October 15, 2003

Kroger Employees Take Stand for Fairness

CHARLESTON, W. VA. – Poised to walk off the job at 10 o’clock this evening, 3,300 Kroger workers in West Virginia, Ohio and Kentucky vowed to stay out until the company agrees to provide decent health care benefits.

“This is not an issue of a company struggling to survive in a poor economy,” UFCW Local 400 President Jim Lowthers said. “This is an issue of corporate greed surging ahead at the expense of hard-working employees.”

Kroger earned $2.5 billion dollars over the past several years and has $562 million in profits so far this year. Yet it is underfunding employee benefit plans, refusing to provide adequate health care. This basic unfairness is why members of Local 400 voted to strike after weeks of unsuccessful negotiations, Lowthers said.

“Kroger’s policy apparently is ‘Billions for Profits, No Benefits for People,’” he said. “This policy hurts every community in the tri-state area, not just Kroger employees. If Kroger gets away with this, other employers will try it. We’re standing up for working families and demanding justice.”

Workers are confronting Kroger and other employee-pinching grocery chains nationwide. In California, 70,000 workers have walked off the job at Kroger’s Ralph’s stores, Safeway’s Vons stores and Albertsons, citing unacceptable health care packages. Another 10,000 Shop ‘N Save, Schnucks and Dierbergs workers in St. Louis are striking over pay and health care issues.

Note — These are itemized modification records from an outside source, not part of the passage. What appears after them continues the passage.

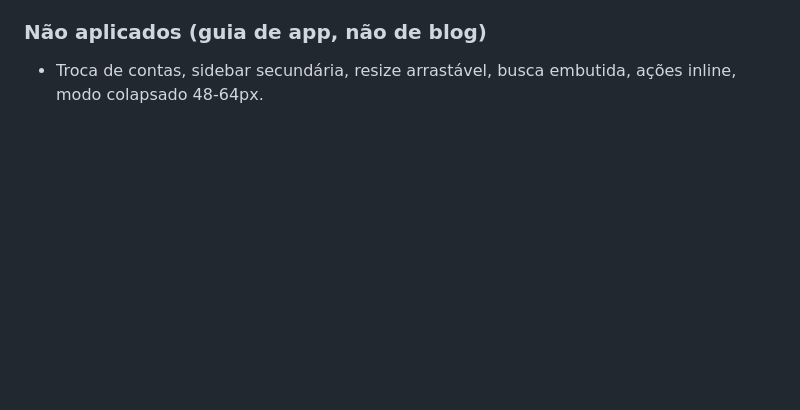
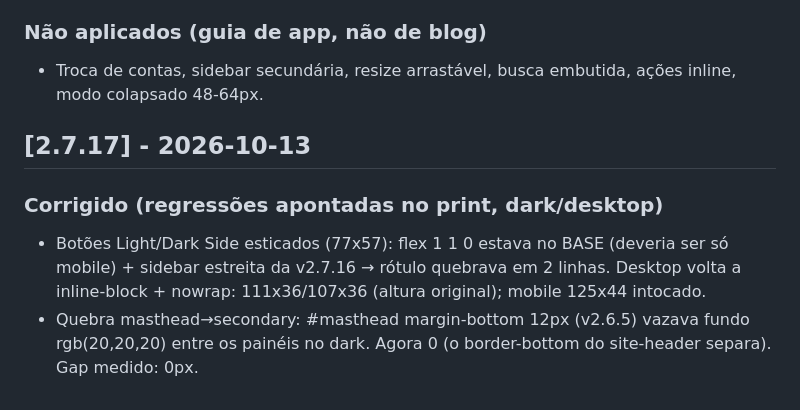
Before and after one commit to Amielle-Inside/newsinside-twentyfifteen, a Markdown page: CHANGELOG.md, the part around the change. Drawn GitHub-style; blank space fills up the shorter version.

Commit message:
docs: changelog v2.7.17

```diff
--- a/CHANGELOG.md
+++ b/CHANGELOG.md
@@ -185,3 +185,13 @@ versionamento semântico adaptado ao tema (2.6.x = correções, 2.7 = feature).
 ### Não aplicados (guia de app, não de blog)
 - Troca de contas, sidebar secundária, resize arrastável, busca embutida,
   ações inline, modo colapsado 48-64px.
+
+## [2.7.17] - 2026-10-13
+### Corrigido (regressões apontadas no print, dark/desktop)
+- Botões Light/Dark Side esticados (77x57): flex 1 1 0 estava no BASE (deveria ser
+  só mobile) + sidebar estreita da v2.7.16 → rótulo quebrava em 2 linhas. Desktop
+  volta a inline-block + nowrap: 111x36/107x36 (altura original); mobile 125x44
+  intocado.
+- Quebra masthead→secondary: #masthead margin-bottom 12px (v2.6.5) vazava fundo
+  rgb(20,20,20) entre os painéis no dark. Agora 0 (o border-bottom do site-header
+  separa). Gap medido: 0px.
```
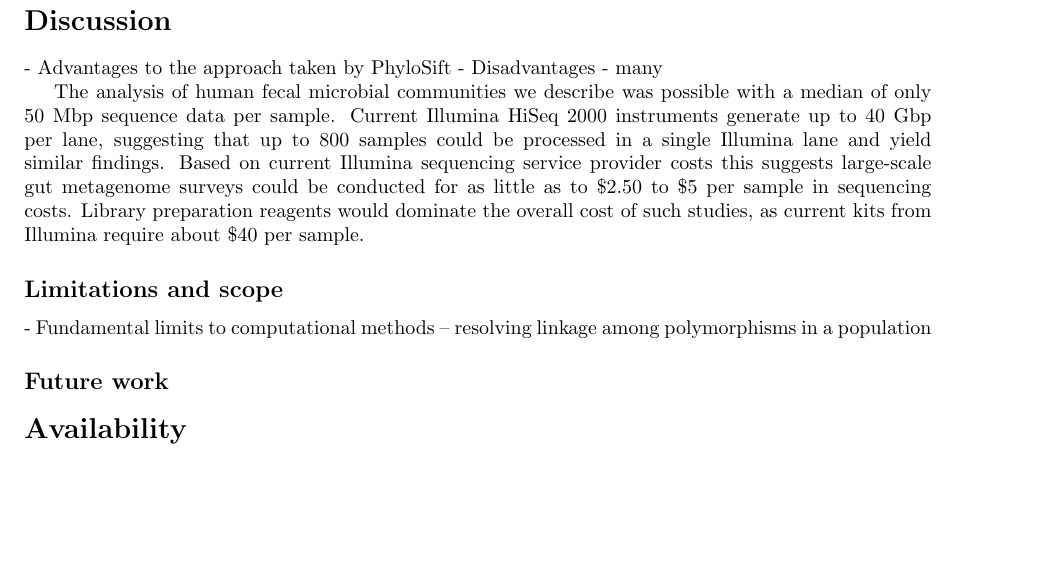
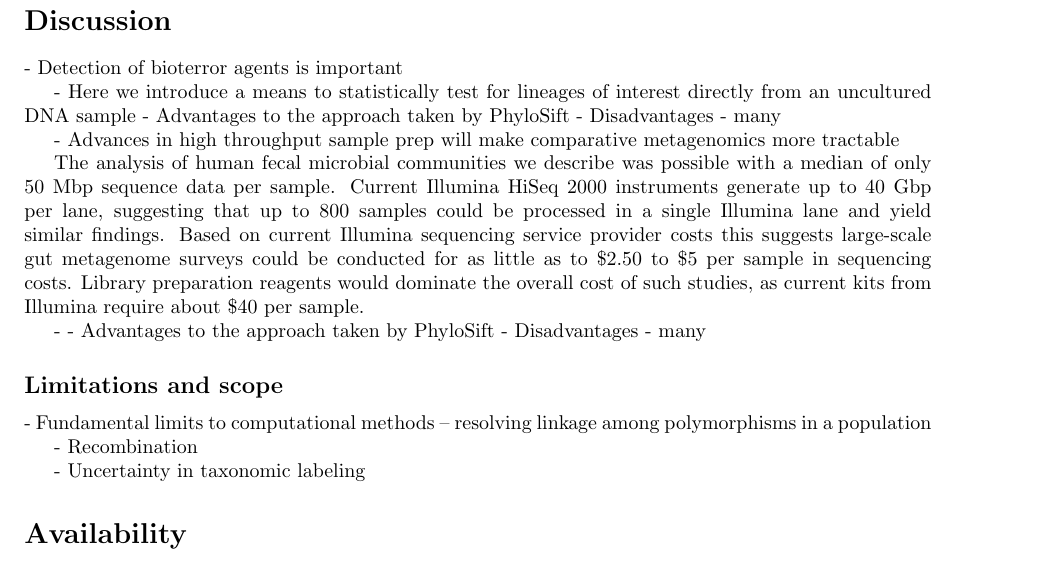
Before and after one commit to gjospin/PhyloSift, a LaTeX document (writing/phylosift.tex): part of page 11 of 20, cut so that both start at the same text, the shorter picture padded with empty space. Compiled offline with pdfLaTeX.

Commit message:
beginning to outline discussion points

```diff
--- a/writing/phylosift.tex
+++ b/writing/phylosift.tex
@@ -445,20 +445,34 @@ Figure~\ref{fig:kronaplots} shows two such plots for samples from a 1 month old
 
 
 \section*{Discussion}
+- Detection of bioterror agents is important
+
+- Here we introduce a means to statistically test for lineages of interest directly from an uncultured DNA sample
   - Advantages to the approach taken by PhyloSift
   - Disadvantages
     - many
+
+
+
+- Advances in high throughput sample prep will make comparative metagenomics more tractable
 
 The analysis of human fecal microbial communities we describe was possible with a median of only 50 Mbp sequence data per sample.
 Current Illumina HiSeq 2000 instruments generate up to 40 Gbp per lane, suggesting that up to 800 samples could be processed in a single Illumina lane and yield similar findings.
 Based on current Illumina sequencing service provider costs this suggests large-scale gut metagenome surveys could be conducted for as little as to \$2.50 to \$5 per sample in sequencing costs.
 Library preparation reagents would dominate the overall cost of such studies, as current kits from Illumina require about \$40 per sample.
 
+-
+  - Advantages to the approach taken by PhyloSift
+  - Disadvantages
+    - many
+
+
 \subsection*{Limitations and scope}
   - Fundamental limits to computational methods -- resolving linkage among polymorphisms in a population
 
+  - Recombination
 
-\subsection*{Future work}
+  - Uncertainty in taxonomic labeling
 
 
 \section*{Availability}
```
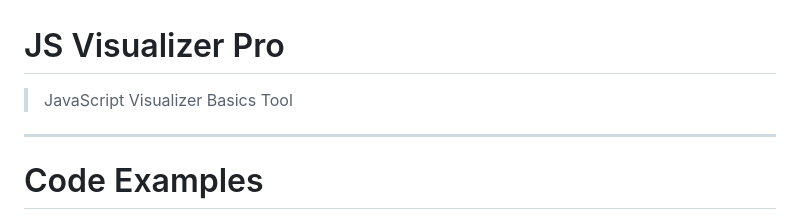
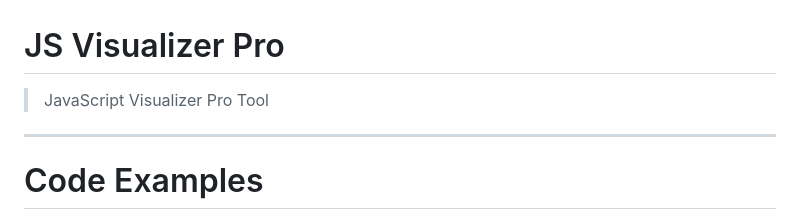
Before and after one commit to AnisurRahmanJU/JS-Visualizer-Bascis, a Markdown page: README.md, the part around the change. GitHub-like rendering.

```diff
--- a/README.md
+++ b/README.md
@@ -1,5 +1,5 @@
 # JS Visualizer Pro
-> JavaScript Visualizer Basics Tool
+> JavaScript Visualizer Pro Tool
 ---
 # Code Examples
 ---
```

“Our members are trying to take care of their families,” Lowthers said. “Kroger is telling its employees that it will not provide the benefits to do that.”

Kroger stores affected include stores throughout West Virginia, Ashland, Kentucky, and Marietta, Ohio.

Click here to view a copy of a UFCW newspaper ad.


Additional press contact: Nelson Graham, 304-346-9679

The United Food and Commercial Workers Local 400 represents more than 40,000 workers in West Virginia, Virginia, Maryland, Ohio, Tennessee and the District of Columbia. The members work in industries ranging from meat processing plants and retail and grocery stores to nursing homes.